Apart from their theoretical implications, the findings are also instructive from a practical standpoint, because they underscore the importance of maintaining language ability across the adult lifespan.

"People should keep using language, keep reading, keep doing crosswords," says James. "The more you use your language and encounter new words, the better your chances are going to be of maintaining those words, both in comprehension and in production, as you get older."

"Many older adults interpret the frequency and the severity of these retrieval problems as a signpost for cognitive decline," comments University of Kansas psychologist Susan Kemper, PhD. "TOT problems bolster negative stereotypes of older adults and reinforce views of older adults as cognitively impaired, as suffering from memory limitations. I think this work goes a long way toward explaining why this becomes such a problem for older adults."
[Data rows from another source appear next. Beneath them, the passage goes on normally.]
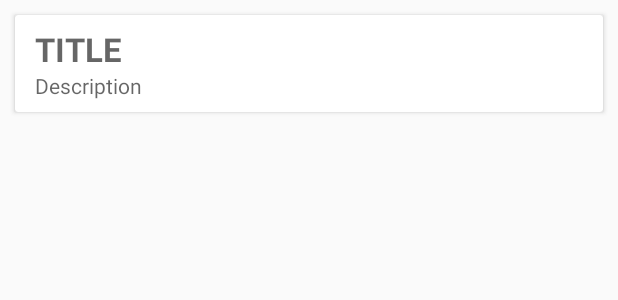
After one commit to ozguvenir/ApplicationING, an Android app: the layout list_item_project.xml on its own in the app's theme, with its tools: preview values and no code run, on a phone screen of 412 x 824 dp. The commit adds this screen. Shown: the top 300 px of the screen. Run offline under Robolectric (Android 15) with nearby library versions, the phone set to English and light mode, and no system bars.

Commit message:
project list adapter and helpers.

```diff
--- a/app/build.gradle
+++ b/app/build.gradle
@@ -52,6 +52,7 @@ dependencies {
     implementation "io.reactivex.rxjava2:rxjava:2.2.3"
     implementation "io.reactivex.rxjava2:rxandroid:2.1.0"
     implementation "com.android.support:recyclerview-v7:27.1.1"
+    implementation 'com.android.support:cardview-v7:27.1.1'
 
     implementation "android.arch.lifecycle:extensions:1.1.1"
 
--- a/app/src/main/AndroidManifest.xml
+++ b/app/src/main/AndroidManifest.xml
@@ -10,7 +10,7 @@
             android:roundIcon="@mipmap/ic_launcher_round"
             android:supportsRtl="true"
             android:theme="@style/AppTheme">
-        <activity android:name=".MainActivity">
+        <activity android:name=".ui.MainActivity">
             <intent-filter>
                 <action android:name="android.intent.action.MAIN"/>
 
--- /dev/null
+++ b/app/src/main/java/com/ridvan/applicationing/repository/ProjectRepositoryImpl.kt
@@ -0,0 +1,5 @@
+package com.ridvan.applicationing.repository
+
+/**
+ * Created by ridvanozguvenir on 2.12.2018.
+ */
--- a/app/src/main/java/com/ridvan/applicationing/MainActivity.kt
+++ b/app/src/main/java/com/ridvan/applicationing/ui/MainActivity.kt
@@ -1,7 +1,8 @@
-package com.ridvan.applicationing
+package com.ridvan.applicationing.ui
 
 import android.support.v7.app.AppCompatActivity
 import android.os.Bundle
+import com.ridvan.applicationing.R
 
 class MainActivity : AppCompatActivity() {
 
--- /dev/null
+++ b/app/src/main/java/com/ridvan/applicationing/ui/ProjectListFragment.kt
@@ -0,0 +1,5 @@
+package com.ridvan.applicationing.ui
+
+/**
+ * Created by ridvanozguvenir on 2.12.2018.
+ */
--- a/app/src/main/res/layout/activity_main.xml
+++ b/app/src/main/res/layout/activity_main.xml
@@ -5,7 +5,7 @@
         xmlns:app="http://schemas.android.com/apk/res-auto"
         android:layout_width="match_parent"
         android:layout_height="match_parent"
-        tools:context=".MainActivity">
+        tools:context=".ui.MainActivity">
 
     <TextView
             android:layout_width="wrap_content"
--- /dev/null
+++ b/app/src/main/res/layout/list_item_project.xml
@@ -0,0 +1,32 @@
+<?xml version="1.0" encoding="utf-8"?>
+<android.support.v7.widget.CardView
+        xmlns:android="http://schemas.android.com/apk/res/android"
+        android:layout_width="match_parent"
+        android:layout_height="wrap_content" android:layout_margin="10dp">
+
+    <LinearLayout
+            android:layout_width="match_parent"
+            android:layout_height="wrap_content"
+            android:orientation="vertical"
+            android:padding="8dp">
+
+        <TextView
+                android:id="@+id/textViewTitle"
+                android:layout_width="wrap_content"
+                android:layout_height="wrap_content"
+                android:layout_marginStart="5dp"
+                android:hint="TITLE"
+                android:textAppearance="@style/Base.TextAppearance.AppCompat.Large"
+                android:textColor="#000000"
+                android:textStyle="bold"/>
+
+        <TextView
+                android:id="@+id/textViewDescription"
+                android:layout_width="wrap_content"
+                android:layout_height="wrap_content"
+                android:layout_marginStart="5dp"
+                android:hint="Description"
+                android:textAppearance="@style/Base.TextAppearance.AppCompat.Body1"
+                android:textColor="#000000"/>
+    </LinearLayout>
+</android.support.v7.widget.CardView>
```
Also changed, not shown: app/src/main/java/com/ridvan/applicationing/repository/ProjectRepository.kt (added, +12 -0 lines), app/src/main/java/com/ridvan/applicationing/service/ApplicationINGService.kt (added, +14 -0 lines), app/src/main/java/com/ridvan/applicationing/util/BindableAdapter.kt (added, +8 -0 lines), app/src/main/java/com/ridvan/applicationing/util/ConnectionHelper.kt (added, +16 -0 lines), app/src/main/java/com/ridvan/applicationing/util/PreferencesHelper.kt (added, +22 -0 lines), app/src/main/java/com/ridvan/applicationing/util/ProjectListAdapter.kt (added, +60 -0 lines), app/src/main/java/com/ridvan/applicationing/viewmodel/ProjectData.kt (added, +39 -0 lines).
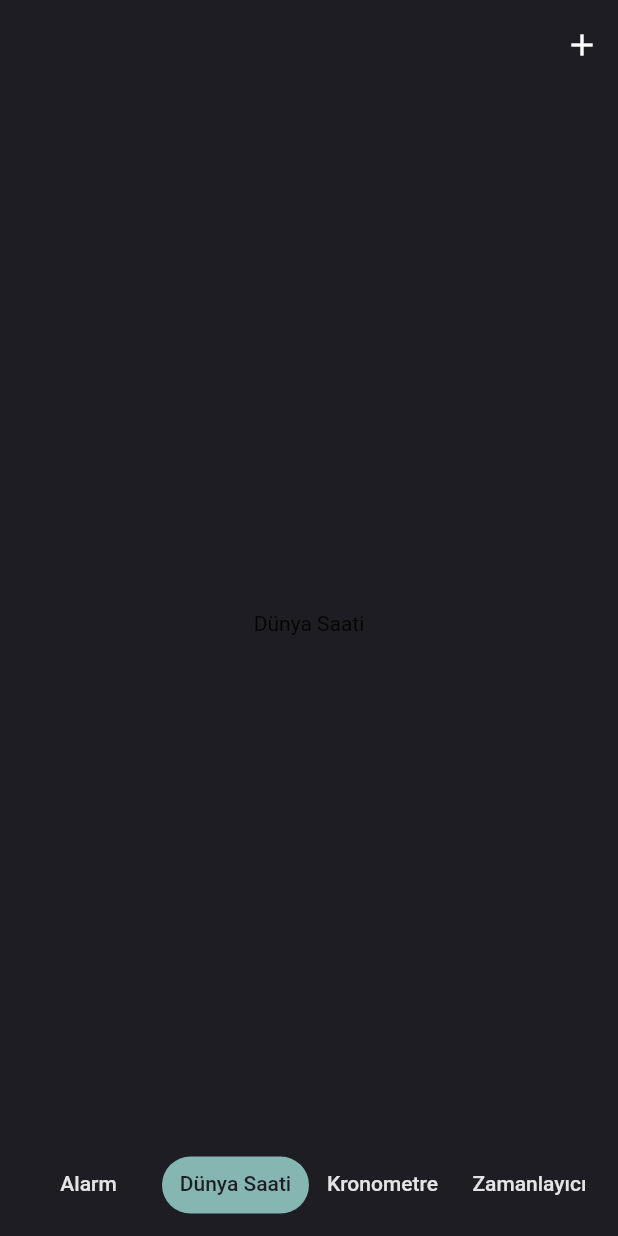
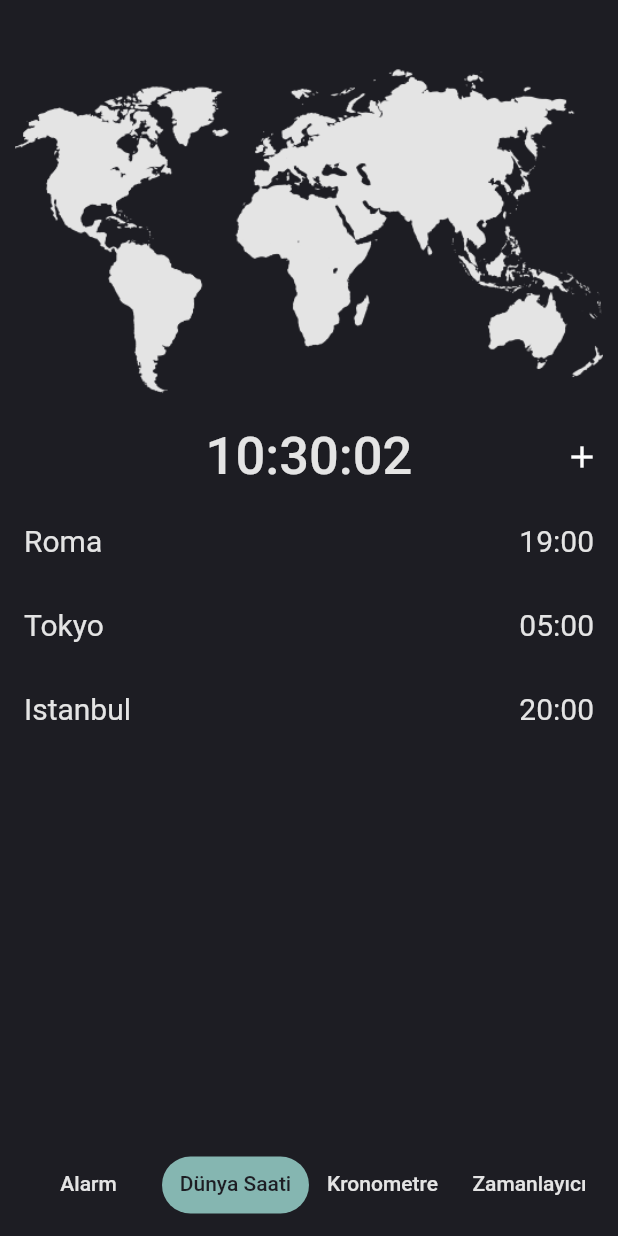
Before and after one commit to AkinBozburun/Clock-App-Flutter, a Flutter app: the screen it shows after launch, item 2 of the bottom bar chosen, after a tap on the "add" icon, on a phone screen of 412 x 824 dp. Run offline on Flutter 3.47's test engine with Material 2 defaults, Android fonts, the phone set to English and light mode, and no system bars.

Commit message:
UI for World Map Page.

```diff
--- a/lib/main.dart
+++ b/lib/main.dart
@@ -55,16 +55,6 @@ class _TabState extends State<Tab>
       initialIndex: 0,
       child: Scaffold
       (
-        appBar: AppBar
-        (
-          backgroundColor: Colors.transparent,
-          elevation: 0,
-          toolbarHeight: 60,
-          actions:
-          [
-            IconButton(onPressed: (){}, icon: const Icon(Icons.add))
-          ],
-        ),
         body: const TabBarView
         (
           children:
--- a/lib/pages/alarm_page.dart
+++ b/lib/pages/alarm_page.dart
@@ -23,7 +23,14 @@ class _AlarmPageState extends State<AlarmPage>
     return Scaffold
     (
       backgroundColor: AppStyles.darkBackGroundColor,
-
+      appBar: AppBar
+      (
+        title: const Text("Alarmlarım"),
+        backgroundColor: Colors.transparent,
+        elevation: 0,
+        toolbarHeight: 70,
+        actions:[IconButton(onPressed: (){}, icon: const Icon(Icons.add))],
+      ),
       body: ListView.builder
       (
         itemCount: 3,
--- a/lib/pages/world_clock_page.dart
+++ b/lib/pages/world_clock_page.dart
@@ -1,4 +1,7 @@
 import 'package:flutter/material.dart';
+import 'package:my_clock_app/styles/app_style.dart';
+import 'package:my_clock_app/widgets/city_list.dart';
+import 'package:my_clock_app/widgets/clock_stream.dart';
 
 class WorldClockPage extends StatefulWidget
 {
@@ -10,12 +13,41 @@ class WorldClockPage extends StatefulWidget
 
 class _WorldClockPageState extends State<WorldClockPage>
 {
+
   @override
   Widget build(BuildContext context)
   {
-    return const Scaffold
+    //final fullWidth = MediaQuery.of(context).size.width;
+    final fullHeight = MediaQuery.of(context).size.height;
+
+    return  Column
     (
-      body: Center(child: Text("Dünya Saati")),
+      mainAxisAlignment: MainAxisAlignment.start,
+      children:
+      [
+        const SizedBox(height: 30),
+        Padding
+        (
+          padding: const EdgeInsets.all(10),
+          child: Image.asset("images/world_map.png",
+          color: AppStyles.lightBackGroundColor),
+        ),
+        AppBar
+        (
+          backgroundColor: Colors.transparent,elevation: 0,
+          title: ClockWidget(style: TextStyle
+          (
+            color: AppStyles.lightBackGroundColor,fontSize: 35
+          )),
+          centerTitle: true,
+          actions: [IconButton(onPressed: (){}, icon: const Icon(Icons.add))],
+        ),
+        SizedBox
+        (
+          height: fullHeight*0.4,
+          child: CityList(),
+        )
+      ],
     );
   }
 }
--- a/lib/widgets/alarm_card.dart
+++ b/lib/widgets/alarm_card.dart
@@ -41,7 +41,8 @@ Widget alarmCard(hours,minutes,context)
               color: AppStyles.lightBackGroundColor,
               fontSize: 50, fontWeight: FontWeight.bold,
             )),
-            CupertinoSwitch(activeColor: AppStyles().lightBlueColor,value: switchValue, onChanged: (value) {}),
+            CupertinoSwitch(activeColor:
+            AppStyles().lightBlueColor,value: switchValue, onChanged: (value) {}),
           ],
         ),
         SizedBox
@@ -49,7 +50,6 @@ Widget alarmCard(hours,minutes,context)
           height: 40,
           child: GridView.builder
           (
-            //physics: const NeverScrollableScrollPhysics(),
             scrollDirection: Axis.horizontal,
             gridDelegate: const SliverGridDelegateWithMaxCrossAxisExtent(maxCrossAxisExtent: 40,
             mainAxisSpacing: 15,mainAxisExtent: 40),
--- /dev/null
+++ b/lib/widgets/city_list.dart
@@ -0,0 +1,24 @@
+import 'package:flutter/material.dart';
+import 'package:my_clock_app/styles/app_style.dart';
+
+class CityList extends StatelessWidget
+{
+  CityList({super.key});
+
+  List cities = ["Roma" ,"Tokyo","Istanbul"];
+  List hours = ["19:00" ,"05:00","20:00"];
+
+  @override
+  Widget build(BuildContext context)
+  {
+    return ListView.builder
+    (
+      itemCount: cities.length,
+      itemBuilder: (context, index) => ListTile
+      (
+        title: Text(cities[index],style: TextStyle(color: AppStyles.lightBackGroundColor,fontSize: 20)),
+        trailing: Text(hours[index],style: TextStyle(color: AppStyles.lightBackGroundColor,fontSize: 20)),
+      ),
+    );
+  }
+}
--- /dev/null
+++ b/lib/widgets/clock_stream.dart
@@ -0,0 +1,21 @@
+import 'package:flutter/material.dart';
+import 'package:intl/intl.dart';
+
+class ClockWidget extends StatelessWidget
+{
+  final TextStyle style;
+  const ClockWidget({super.key, required this.style});
+
+  @override
+  Widget build(BuildContext context)
+  {
+    return StreamBuilder
+    (
+      stream: Stream.periodic(const Duration(seconds: 1)),
+      builder: (context, snapshot)
+      {
+        return Text(DateFormat('hh:mm:ss').format(DateTime.now()), style: style);
+      },
+    );
+  }
+}
--- a/pubspec.yaml
+++ b/pubspec.yaml
@@ -31,6 +31,7 @@ dependencies:
   flutter:
     sdk: flutter
   android_alarm_manager_plus: ^2.1.0
+  intl: ^0.18.0
 
 
   # The following adds the Cupertino Icons font to your application.
@@ -60,8 +61,8 @@ flutter:
   uses-material-design: true
 
   # To add assets to your application, add an assets section, like this:
-  # assets:
-  #   - images/a_dot_burr.jpeg
+  assets:
+    - images/
   #   - images/a_dot_ham.jpeg
 
   # An image asset can refer to one or more resolution-specific "variants", see
```
Also changed, not shown: images/world_map.png (added), pubspec.lock.
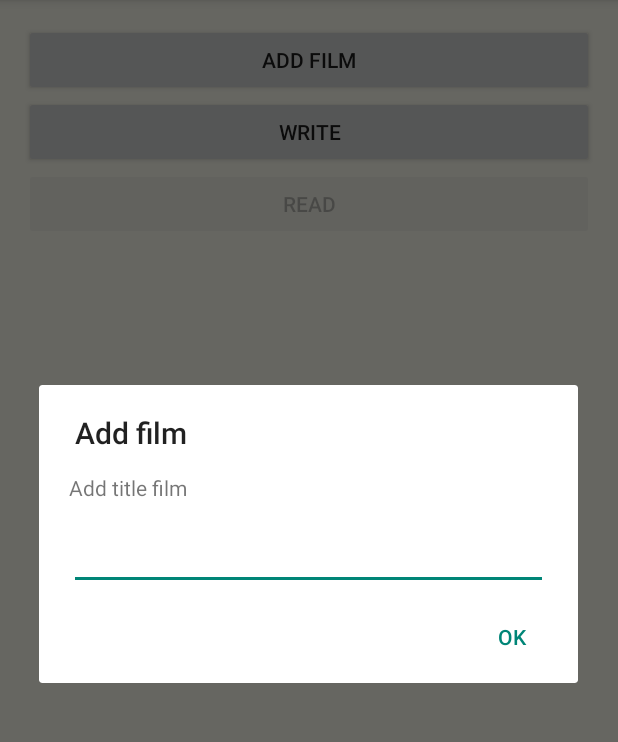
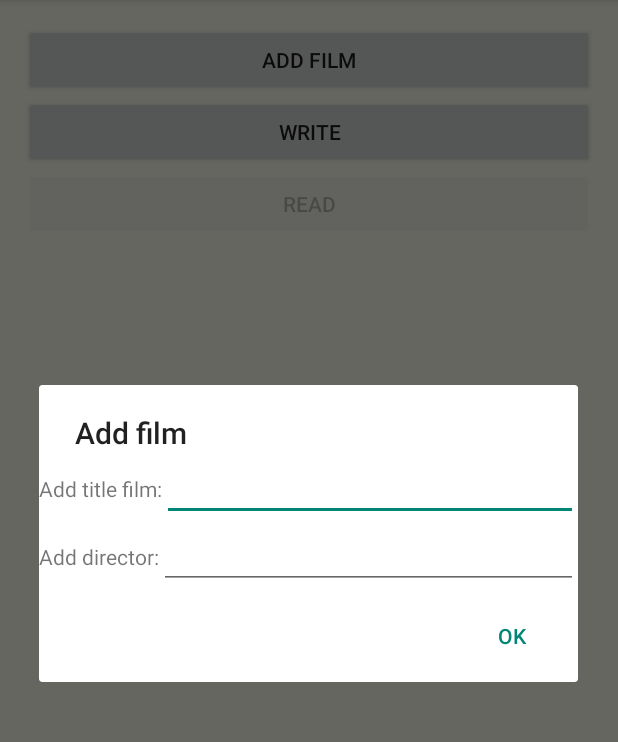
Before and after one commit to JavierGonzal/WriteReadXML, an Android app: the screen it shows after launch (MainActivity), after a tap on "ADD FILM", on a phone screen of 412 x 824 dp, the part 84-826 px from its top. Run offline under Robolectric (Android 15) with nearby library versions, the phone set to English and light mode, and no system bars.

Commit message:
added in dialog director

```diff
--- a/src/main/java/com/thedeveloperworldisyous/writereadxml/MainActivity.java
+++ b/src/main/java/com/thedeveloperworldisyous/writereadxml/MainActivity.java
@@ -27,6 +27,7 @@ import android.os.Message;
 import android.text.InputType;
 import android.util.Log;
 import android.util.Xml;
+import android.view.LayoutInflater;
 import android.view.View;
 import android.widget.Button;
 import android.widget.EditText;
@@ -414,30 +415,16 @@ public class MainActivity extends Activity implements View.OnClickListener{
 
     public void getDialogAddFilm()
     {
-        LinearLayout layout = new LinearLayout(this);
-        TextView tvMessage = new TextView(this);
-        final EditText etTitle = new EditText(this);
 
-        // add LayoutParams
-        LinearLayout.LayoutParams params = new LinearLayout.LayoutParams(
-                LinearLayout.LayoutParams.MATCH_PARENT,
-                LinearLayout.LayoutParams.MATCH_PARENT);
-        params.setMargins(30, 20, 30, 0);
+        LayoutInflater inflater = getLayoutInflater();
 
-        tvMessage.setText(getString(R.string.activity_main_add_film_title));
-        tvMessage.setLayoutParams(params);
-
-        etTitle.setSingleLine();
-        etTitle.setLayoutParams(params);
-        etTitle.setSelection(etTitle.getText().length());
-
-        layout.setOrientation(LinearLayout.VERTICAL);
-        layout.addView(tvMessage);
-        layout.addView(etTitle);
+        View view = inflater.inflate(R.layout.dialog_film,null);
+        final EditText etTitle = (EditText) view.findViewById(R.id.dialog_film_title_et);
+        final EditText etDirector = (EditText) view.findViewById(R.id.dialog_film_director_et);
 
         final AlertDialog alert = new AlertDialog.Builder(this)
-                .setTitle(getString(R.string.activity_main_add_film))
-                .setView(layout)
+                .setTitle(getString(R.string.dialog_add_film))
+                .setView(view)
                 .setPositiveButton(getString(android.R.string.ok), null)
                 .setCancelable(false)
                 .create();
@@ -451,10 +438,10 @@ public class MainActivity extends Activity implements View.OnClickListener{
 
                     @Override
                     public void onClick(View arg0) {
-                        // Get the number entered removing all the whitespace
-                        String title = etTitle.getText().toString().replace(" ", "");
+                        String title = etTitle.getText().toString();
+                        String directorString = etDirector.getText().toString();
 
-                        if (!title.isEmpty()) {
+                        if (!title.isEmpty()&&!directorString.isEmpty()) {
                             Actor actor1 = new Actor("Al", "Pacino");
                             Actor actor2 = new Actor(" Steven", "Bauer");
                             Actor actor3 = new Actor("Michelle", "Pfeiffer");
@@ -464,13 +451,13 @@ public class MainActivity extends Activity implements View.OnClickListener{
                             castScarface.add(actor2);
                             castScarface.add(actor3);
                             castScarface.add(actor4);
-                            Film filmDialog = new Film(title, "163 min.", "USA", "Brian De Palma", castScarface);
+                            Film filmDialog = new Film(title, "163 min.", "USA", directorString, castScarface);
                             mListFilms.add(filmDialog);
                             alert.dismiss();
 
                         }
                         else {
-                            Toast.makeText(getBaseContext(), getString(R.string.activity_main_add_film_empty_fild), Toast.LENGTH_SHORT).show();
+                            Toast.makeText(getBaseContext(), getString(R.string.dialog_add_film_empty_fild), Toast.LENGTH_SHORT).show();
                         }
 
                     }
--- a/src/main/res/layout/activity_main.xml
+++ b/src/main/res/layout/activity_main.xml
@@ -12,7 +12,7 @@
         android:layout_width="match_parent"
         android:layout_height="wrap_content"
         android:layout_centerHorizontal="true"
-        android:text="@string/activity_main_add_film"/>
+        android:text="@string/dialog_add_film"/>
 
     <Button
         android:id="@+id/activity_main_write"
--- /dev/null
+++ b/src/main/res/layout/dialog_film.xml
@@ -0,0 +1,35 @@
+<?xml version="1.0" encoding="utf-8"?>
+<LinearLayout xmlns:android="http://schemas.android.com/apk/res/android"
+    android:orientation="vertical" android:layout_width="match_parent"
+    android:layout_height="match_parent">
+
+    <LinearLayout
+        android:layout_width="match_parent"
+        android:layout_height="wrap_content"
+        android:orientation="horizontal">
+        <TextView
+            android:id="@+id/dialog_film_title"
+            android:layout_width="wrap_content"
+            android:layout_height="wrap_content"
+            android:text="@string/dialog_add_film_title"/>
+        <EditText
+            android:id="@+id/dialog_film_title_et"
+            android:layout_width="match_parent"
+            android:layout_height="wrap_content" />
+    </LinearLayout>
+    <LinearLayout
+        android:layout_width="match_parent"
+        android:layout_height="wrap_content"
+        android:orientation="horizontal">
+        <TextView
+            android:id="@+id/dialog_film_director"
+            android:layout_width="wrap_content"
+            android:layout_height="wrap_content"
+            android:text="@string/dialog_add_film_director"/>
+        <EditText
+            android:id="@+id/dialog_film_director_et"
+            android:layout_width="match_parent"
+            android:layout_height="wrap_content" />
+    </LinearLayout>
+
+</LinearLayout>
--- a/src/main/res/values/strings.xml
+++ b/src/main/res/values/strings.xml
@@ -5,7 +5,8 @@
     <string name="action_settings">Settings</string>
     <string name="activity_main_write">Write</string>
     <string name="activity_main_read">Read</string>
-    <string name="activity_main_add_film">Add film</string>
-    <string name="activity_main_add_film_title">Add title film</string>
-    <string name="activity_main_add_film_empty_fild">Empty film</string>
+    <string name="dialog_add_film">Add film</string>
+    <string name="dialog_add_film_title">Add title film:</string>
+    <string name="dialog_add_film_empty_fild">Empty film</string>
+    <string name="dialog_add_film_director">Add director:</string>
 </resources>
```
Despite the many theoretical and practical issues that the research addresses, Burke points out, the study leaves some questions unanswered. She says, "We presented the [general-knowledge] question a second time, in the second experiment. What we don't understand is whether hearing or saying 'abacus,' for example, would make 'abdicate' come to mind when that's no longer the immediate attentional focus--which in many cases, in real life, it's not."

An important further step, says Willem Levelt, PhD, a psychologist at the Max Planck Institute for Psycholinguistics in Nijmegen, The Netherlands, will be to identify whether it's necessary that people actually articulate the phonological cue words, or whether simply hearing or reading them silently may be sufficient.

"James and Burke did the right experiment because they wanted to get an effect, and the best thing you can do is to include the levels of processing that may be of importance," Levelt says. "The question now is, where does this priming effect arise? It would be a nice experiment to just repeat it exactly as it was done, but with the word lists just auditorially presented to the subjects."

This article is part of the Monitor's "Science Watch" series, which reports news from APA's journals.